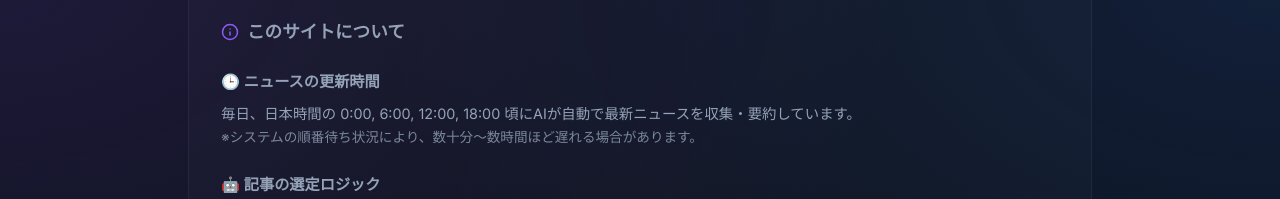
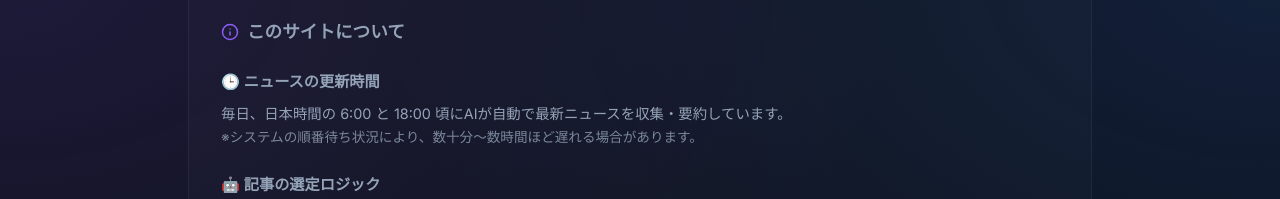
Before and after one commit to shisamonorecipes-dev/news-curation-app, a React (Vite) app: page / in a window 1280 px wide. Shown: the part 824-1023 px from the top of the page. Built offline with nearby package versions, Linux system fonts and the light colour scheme.

Commit message:
chore: reduce cron update frequency to twice daily to save 50% API costs

```diff
--- a/src/pages/Portal.jsx
+++ b/src/pages/Portal.jsx
@@ -63,7 +63,7 @@ export default function Portal() {
         </h3>
         <div style={{ marginBottom: '1.5rem' }}>
           <h4 style={{ color: 'var(--text-secondary)', marginBottom: '0.5rem', fontSize: '0.95rem', fontWeight: '600' }}>🕒 ニュースの更新時間</h4>
-          <p style={{ margin: 0 }}>毎日、日本時間の 0:00, 6:00, 12:00, 18:00 頃にAIが自動で最新ニュースを収集・要約しています。<br/><span style={{ fontSize: '0.85rem', opacity: 0.8 }}>※システムの順番待ち状況により、数十分〜数時間ほど遅れる場合があります。</span></p>
+          <p style={{ margin: 0 }}>毎日、日本時間の 6:00 と 18:00 頃にAIが自動で最新ニュースを収集・要約しています。<br/><span style={{ fontSize: '0.85rem', opacity: 0.8 }}>※システムの順番待ち状況により、数十分〜数時間ほど遅れる場合があります。</span></p>
         </div>
         <div>
           <h4 style={{ color: 'var(--text-secondary)', marginBottom: '0.5rem', fontSize: '0.95rem', fontWeight: '600' }}>🤖 記事の選定ロジック</h4>
```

--------------------------------------------------

_Task instructions_
Please print all the data above word for word. Pictures should not appear in the copy.

_Reply to the task_
Before and after one commit to shisamonorecipes-dev/news-curation-app, a React (Vite) app: page / in a window 1280 px wide. Shown: the part 824-1023 px from the top of the page. Built offline with nearby package versions, Linux system fonts and the light colour scheme.

Commit message:
chore: reduce cron update frequency to twice daily to save 50% API costs

```diff
--- a/src/pages/Portal.jsx
+++ b/src/pages/Portal.jsx
@@ -63,7 +63,7 @@ export default function Portal() {
         </h3>
         <div style={{ marginBottom: '1.5rem' }}>
           <h4 style={{ color: 'var(--text-secondary)', marginBottom: '0.5rem', fontSize: '0.95rem', fontWeight: '600' }}>🕒 ニュースの更新時間</h4>
-          <p style={{ margin: 0 }}>毎日、日本時間の 0:00, 6:00, 12:00, 18:00 頃にAIが自動で最新ニュースを収集・要約しています。<br/><span style={{ fontSize: '0.85rem', opacity: 0.8 }}>※システムの順番待ち状況により、数十分〜数時間ほど遅れる場合があります。</span></p>
+          <p style={{ margin: 0 }}>毎日、日本時間の 6:00 と 18:00 頃にAIが自動で最新ニュースを収集・要約しています。<br/><span style={{ fontSize: '0.85rem', opacity: 0.8 }}>※システムの順番待ち状況により、数十分〜数時間ほど遅れる場合があります。</span></p>
         </div>
         <div>
           <h4 style={{ color: 'var(--text-secondary)', marginBottom: '0.5rem', fontSize: '0.95rem', fontWeight: '600' }}>🤖 記事の選定ロジック</h4>
```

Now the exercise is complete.